Said Hurley: "I think it started with the first game against Carolina at Cameron. After that game, he really started to play well.
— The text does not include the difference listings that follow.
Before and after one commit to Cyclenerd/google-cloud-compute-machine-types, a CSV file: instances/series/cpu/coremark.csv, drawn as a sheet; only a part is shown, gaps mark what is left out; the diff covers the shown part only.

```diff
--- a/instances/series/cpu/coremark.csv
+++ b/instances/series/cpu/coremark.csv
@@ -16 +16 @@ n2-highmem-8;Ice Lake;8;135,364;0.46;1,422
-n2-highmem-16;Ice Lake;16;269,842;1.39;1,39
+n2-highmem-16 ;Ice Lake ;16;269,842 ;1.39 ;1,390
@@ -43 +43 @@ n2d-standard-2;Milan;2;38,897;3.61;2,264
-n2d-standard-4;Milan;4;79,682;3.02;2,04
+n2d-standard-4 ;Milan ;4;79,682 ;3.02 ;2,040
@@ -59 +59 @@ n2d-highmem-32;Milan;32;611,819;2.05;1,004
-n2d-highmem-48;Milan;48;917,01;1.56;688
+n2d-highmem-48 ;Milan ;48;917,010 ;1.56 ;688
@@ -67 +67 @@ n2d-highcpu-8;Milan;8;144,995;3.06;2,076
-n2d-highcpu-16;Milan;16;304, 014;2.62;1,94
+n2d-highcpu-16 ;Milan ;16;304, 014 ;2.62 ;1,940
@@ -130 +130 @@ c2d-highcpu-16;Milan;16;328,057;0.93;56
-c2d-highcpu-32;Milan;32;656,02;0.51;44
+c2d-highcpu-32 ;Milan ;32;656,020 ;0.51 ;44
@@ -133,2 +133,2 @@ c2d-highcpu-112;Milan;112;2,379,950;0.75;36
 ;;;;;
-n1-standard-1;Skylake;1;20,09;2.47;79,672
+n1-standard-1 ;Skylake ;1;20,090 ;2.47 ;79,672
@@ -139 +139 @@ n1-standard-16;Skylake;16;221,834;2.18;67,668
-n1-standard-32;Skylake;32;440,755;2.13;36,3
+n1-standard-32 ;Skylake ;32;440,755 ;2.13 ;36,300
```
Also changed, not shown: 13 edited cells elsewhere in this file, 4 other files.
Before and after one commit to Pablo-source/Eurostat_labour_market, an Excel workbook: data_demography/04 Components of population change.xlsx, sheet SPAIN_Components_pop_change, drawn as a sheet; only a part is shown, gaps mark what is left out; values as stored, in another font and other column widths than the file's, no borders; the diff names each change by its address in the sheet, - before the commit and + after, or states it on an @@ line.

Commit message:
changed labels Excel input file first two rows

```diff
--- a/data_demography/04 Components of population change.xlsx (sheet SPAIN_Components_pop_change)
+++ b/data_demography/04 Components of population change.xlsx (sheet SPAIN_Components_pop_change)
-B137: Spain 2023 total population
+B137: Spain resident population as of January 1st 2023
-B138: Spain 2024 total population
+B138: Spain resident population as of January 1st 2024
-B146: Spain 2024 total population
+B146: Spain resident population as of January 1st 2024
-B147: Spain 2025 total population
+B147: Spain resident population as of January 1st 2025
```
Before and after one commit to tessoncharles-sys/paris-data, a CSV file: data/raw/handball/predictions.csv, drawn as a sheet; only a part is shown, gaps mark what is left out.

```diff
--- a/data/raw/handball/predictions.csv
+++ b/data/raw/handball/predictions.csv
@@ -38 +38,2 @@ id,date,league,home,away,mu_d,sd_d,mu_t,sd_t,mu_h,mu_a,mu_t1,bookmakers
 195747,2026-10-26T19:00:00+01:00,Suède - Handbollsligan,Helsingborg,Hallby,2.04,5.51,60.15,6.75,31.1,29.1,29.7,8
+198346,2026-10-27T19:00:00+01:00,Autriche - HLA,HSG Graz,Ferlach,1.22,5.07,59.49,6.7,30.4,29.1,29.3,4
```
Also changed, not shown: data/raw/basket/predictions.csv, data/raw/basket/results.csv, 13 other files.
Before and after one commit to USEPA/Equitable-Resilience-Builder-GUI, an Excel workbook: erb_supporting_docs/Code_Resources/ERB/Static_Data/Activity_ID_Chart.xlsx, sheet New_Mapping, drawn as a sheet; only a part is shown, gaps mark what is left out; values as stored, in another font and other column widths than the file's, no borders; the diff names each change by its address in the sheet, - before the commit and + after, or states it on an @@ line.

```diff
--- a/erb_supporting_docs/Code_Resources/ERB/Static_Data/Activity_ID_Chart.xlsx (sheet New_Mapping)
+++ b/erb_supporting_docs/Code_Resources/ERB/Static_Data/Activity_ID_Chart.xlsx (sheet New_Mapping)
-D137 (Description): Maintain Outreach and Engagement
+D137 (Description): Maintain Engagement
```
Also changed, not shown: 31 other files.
I don't think the guys ever lost confidence in Greg, but we wouldn't be playing now if he wasn't playing this way."

And Koubek wouldn't be making college basketball history this week in Indianapolis.

Duke at a glance

Location: Durham, N.C.


Founded: 1924

Record: 30-7, Midwest Regional champion, ACC regular-season champion

Coach: Mike Krzyzewski (Army, 1969), 334-167 (16 years overall at Duke and Army), 261-108 in 11 years at Duke.

How Duke got to the Final Four: Beat Northeast Louisiana (102-73) and Iowa (85-70) in Minneapolis; beat Connecticut (81-67) and St. John's (78-61) in Pontiac, Mich.

History in the NCAA tournament: Record: 42-15. This will be its ninth appearance in the Final Four (1963, 1964, 1966, 1978, 1986, 1989, 1990). The Blue Devils have reached the championship game four times, losing to UCLA in 1964, to Kentucky in 1978, to Louisville in 1986 and to Nevada-Las Vegas last year.

Most underrated player: Thomas Hill, sophomore guard, who has become the team's defensive stopper.


They went there: James Madison and former Maryland coach Lefty Driesell, former President Richard M. Nixon (graduated from Duke Law School), Atlantic Coast Conference commissioner Gene Corrigan, television newswoman Judy Woodruff, American Red Cross president Elizabeth Dole, Gen. Walter Boomer (directed Marine forces in Persian Gulf), bandleader Les Brown.